Holoprosencephaly (HPE), the most common malformation of the human brain results from abnormal cleavage of the forebrain during the early embryonic developmental stages. The spectrum of malformations in HPE is wide, ranging from the classical cyclopia/proboscis to fairly asymptomatic forms [i.e. a single maxillary central incisor (SMCI)]. HPE may be caused by environmental or genetic factors. ZIC2 (13q32) was the second gene identified in which mutations cause HPE and recently a specific phenotype was ascribed to ZIC2-mutation HPE.
Earlier, we reported a boy presenting HPE and deafness. Cytogenetic analyses were normal. Using array-comparative genomic hybridization (aCGH), we found a de novo 129 kb del(13)(q32) encompassing ZIC2 and ZIC5. There is no evidence for the involvement of ZIC5 in human diseases. We reviewed the literature for ZIC2-ZIC5 deletions and their involvement in neural tube defects (NTDs).
Interestingly, we found evidence for a specific facial phenotype for ZIC2 gene deletion patients distinct from those with point mutations.

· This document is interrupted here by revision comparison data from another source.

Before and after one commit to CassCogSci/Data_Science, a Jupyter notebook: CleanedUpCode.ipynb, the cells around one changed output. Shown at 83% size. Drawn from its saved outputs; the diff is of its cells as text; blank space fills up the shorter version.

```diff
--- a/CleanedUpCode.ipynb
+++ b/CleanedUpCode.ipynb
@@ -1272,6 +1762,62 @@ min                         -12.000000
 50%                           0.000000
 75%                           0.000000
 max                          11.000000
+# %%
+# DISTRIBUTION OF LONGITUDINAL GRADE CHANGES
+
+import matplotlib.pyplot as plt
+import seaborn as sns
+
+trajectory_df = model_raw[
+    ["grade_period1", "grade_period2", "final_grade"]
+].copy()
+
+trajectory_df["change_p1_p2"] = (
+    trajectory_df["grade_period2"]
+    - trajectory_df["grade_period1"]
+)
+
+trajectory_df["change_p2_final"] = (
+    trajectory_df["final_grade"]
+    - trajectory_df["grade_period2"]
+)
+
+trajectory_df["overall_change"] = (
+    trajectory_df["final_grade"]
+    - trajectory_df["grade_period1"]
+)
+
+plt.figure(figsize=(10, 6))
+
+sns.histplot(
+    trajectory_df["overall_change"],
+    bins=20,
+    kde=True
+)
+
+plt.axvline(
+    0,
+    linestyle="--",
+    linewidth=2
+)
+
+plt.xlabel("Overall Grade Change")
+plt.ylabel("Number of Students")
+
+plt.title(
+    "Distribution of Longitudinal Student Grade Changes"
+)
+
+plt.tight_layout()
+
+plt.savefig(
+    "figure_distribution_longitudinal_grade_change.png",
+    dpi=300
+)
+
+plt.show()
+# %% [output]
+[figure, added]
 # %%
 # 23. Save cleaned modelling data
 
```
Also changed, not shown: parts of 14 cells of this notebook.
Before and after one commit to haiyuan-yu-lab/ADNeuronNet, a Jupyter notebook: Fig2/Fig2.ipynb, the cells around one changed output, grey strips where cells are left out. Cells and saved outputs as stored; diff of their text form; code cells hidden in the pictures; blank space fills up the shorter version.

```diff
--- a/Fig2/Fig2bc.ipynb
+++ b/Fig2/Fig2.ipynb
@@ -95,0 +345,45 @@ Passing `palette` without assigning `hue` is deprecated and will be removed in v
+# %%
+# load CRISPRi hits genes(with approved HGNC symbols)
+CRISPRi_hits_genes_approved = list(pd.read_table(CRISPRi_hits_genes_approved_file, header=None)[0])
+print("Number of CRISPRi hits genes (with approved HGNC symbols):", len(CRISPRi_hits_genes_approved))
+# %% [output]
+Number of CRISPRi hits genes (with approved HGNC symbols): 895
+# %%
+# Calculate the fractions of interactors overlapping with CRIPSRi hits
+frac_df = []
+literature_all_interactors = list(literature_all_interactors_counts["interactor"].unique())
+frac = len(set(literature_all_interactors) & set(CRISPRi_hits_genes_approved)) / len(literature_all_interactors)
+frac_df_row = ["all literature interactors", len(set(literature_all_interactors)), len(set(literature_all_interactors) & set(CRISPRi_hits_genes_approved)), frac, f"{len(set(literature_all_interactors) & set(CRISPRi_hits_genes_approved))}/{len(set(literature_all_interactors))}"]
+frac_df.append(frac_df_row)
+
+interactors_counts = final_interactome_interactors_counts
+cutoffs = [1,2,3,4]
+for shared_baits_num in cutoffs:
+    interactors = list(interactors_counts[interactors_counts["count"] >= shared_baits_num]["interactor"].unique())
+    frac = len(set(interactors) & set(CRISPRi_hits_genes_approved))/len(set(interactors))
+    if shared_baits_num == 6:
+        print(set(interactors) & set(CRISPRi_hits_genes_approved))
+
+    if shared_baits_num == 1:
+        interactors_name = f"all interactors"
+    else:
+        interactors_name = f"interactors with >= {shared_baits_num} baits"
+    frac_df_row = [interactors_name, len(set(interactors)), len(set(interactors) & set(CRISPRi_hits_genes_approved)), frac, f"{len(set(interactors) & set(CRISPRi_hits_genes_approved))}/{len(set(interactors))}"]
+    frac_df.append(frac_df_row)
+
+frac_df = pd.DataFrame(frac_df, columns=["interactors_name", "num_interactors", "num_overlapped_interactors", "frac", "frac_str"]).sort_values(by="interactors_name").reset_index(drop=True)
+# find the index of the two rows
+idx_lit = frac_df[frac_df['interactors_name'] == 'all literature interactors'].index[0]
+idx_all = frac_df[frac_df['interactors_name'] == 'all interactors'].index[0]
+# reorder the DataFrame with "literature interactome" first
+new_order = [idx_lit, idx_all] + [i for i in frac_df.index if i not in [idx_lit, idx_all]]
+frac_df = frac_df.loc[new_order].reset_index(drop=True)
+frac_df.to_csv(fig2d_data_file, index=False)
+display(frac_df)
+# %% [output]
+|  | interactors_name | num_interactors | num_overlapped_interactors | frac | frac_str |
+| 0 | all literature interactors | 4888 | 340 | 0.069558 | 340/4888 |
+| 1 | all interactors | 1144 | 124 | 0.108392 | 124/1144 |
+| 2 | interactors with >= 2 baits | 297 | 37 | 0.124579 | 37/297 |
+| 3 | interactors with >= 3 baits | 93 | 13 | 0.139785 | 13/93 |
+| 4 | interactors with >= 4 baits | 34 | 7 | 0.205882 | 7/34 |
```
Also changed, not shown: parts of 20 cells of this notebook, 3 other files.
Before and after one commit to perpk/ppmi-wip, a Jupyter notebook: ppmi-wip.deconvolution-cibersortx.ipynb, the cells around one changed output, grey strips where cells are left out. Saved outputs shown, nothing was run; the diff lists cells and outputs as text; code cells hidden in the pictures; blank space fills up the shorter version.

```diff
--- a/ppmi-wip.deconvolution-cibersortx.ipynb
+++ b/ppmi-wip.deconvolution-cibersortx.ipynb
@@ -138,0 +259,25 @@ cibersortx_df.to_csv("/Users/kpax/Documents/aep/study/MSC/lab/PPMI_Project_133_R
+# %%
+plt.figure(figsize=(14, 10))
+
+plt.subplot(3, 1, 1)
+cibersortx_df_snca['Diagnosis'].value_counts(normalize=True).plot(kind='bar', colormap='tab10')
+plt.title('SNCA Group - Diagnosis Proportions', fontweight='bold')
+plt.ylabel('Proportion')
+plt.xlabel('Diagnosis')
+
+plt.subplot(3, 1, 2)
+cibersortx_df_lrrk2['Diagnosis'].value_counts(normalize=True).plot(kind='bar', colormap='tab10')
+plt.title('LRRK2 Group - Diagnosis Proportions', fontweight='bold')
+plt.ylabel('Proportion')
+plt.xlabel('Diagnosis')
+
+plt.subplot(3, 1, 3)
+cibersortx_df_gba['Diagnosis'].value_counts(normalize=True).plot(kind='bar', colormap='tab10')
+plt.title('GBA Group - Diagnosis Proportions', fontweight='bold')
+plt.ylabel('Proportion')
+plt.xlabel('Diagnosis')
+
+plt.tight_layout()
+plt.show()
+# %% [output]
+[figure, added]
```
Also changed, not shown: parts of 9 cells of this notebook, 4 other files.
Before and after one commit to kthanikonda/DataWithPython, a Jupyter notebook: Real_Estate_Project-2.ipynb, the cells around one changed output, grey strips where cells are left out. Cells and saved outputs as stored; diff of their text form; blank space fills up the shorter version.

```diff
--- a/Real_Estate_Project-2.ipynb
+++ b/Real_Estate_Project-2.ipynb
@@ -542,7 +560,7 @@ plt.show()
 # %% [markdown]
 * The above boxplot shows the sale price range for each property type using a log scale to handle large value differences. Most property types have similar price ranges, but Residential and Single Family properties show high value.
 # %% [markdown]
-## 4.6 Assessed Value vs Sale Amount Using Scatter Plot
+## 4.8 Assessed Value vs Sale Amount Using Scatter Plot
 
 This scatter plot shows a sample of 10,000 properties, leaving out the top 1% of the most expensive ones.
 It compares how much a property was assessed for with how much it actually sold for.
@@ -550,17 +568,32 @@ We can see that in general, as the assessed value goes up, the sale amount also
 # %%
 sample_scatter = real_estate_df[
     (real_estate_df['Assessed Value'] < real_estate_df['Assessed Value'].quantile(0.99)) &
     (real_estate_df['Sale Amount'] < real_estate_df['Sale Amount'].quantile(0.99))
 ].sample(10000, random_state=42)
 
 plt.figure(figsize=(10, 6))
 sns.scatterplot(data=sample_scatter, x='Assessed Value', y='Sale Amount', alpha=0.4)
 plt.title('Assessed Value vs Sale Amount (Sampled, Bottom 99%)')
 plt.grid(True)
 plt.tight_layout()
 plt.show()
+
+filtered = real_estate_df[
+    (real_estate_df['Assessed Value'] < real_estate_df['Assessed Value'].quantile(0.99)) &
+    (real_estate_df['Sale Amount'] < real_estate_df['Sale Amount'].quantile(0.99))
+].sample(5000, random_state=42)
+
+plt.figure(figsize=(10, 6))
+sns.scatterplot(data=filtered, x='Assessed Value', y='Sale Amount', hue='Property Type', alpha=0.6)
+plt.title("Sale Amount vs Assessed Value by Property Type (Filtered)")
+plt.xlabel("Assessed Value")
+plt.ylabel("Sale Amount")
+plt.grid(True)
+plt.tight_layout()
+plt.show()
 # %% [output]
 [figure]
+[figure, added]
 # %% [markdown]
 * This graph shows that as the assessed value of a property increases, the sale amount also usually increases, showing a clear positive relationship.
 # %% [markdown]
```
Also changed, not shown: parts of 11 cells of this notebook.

In addition, based on the clinical data together with pathology, imaging and functional studies, we suggest an outline for a model explaining the genetic heterogeneity of ZIC2-ZIC5-associated NTDs and propose further studies for validation.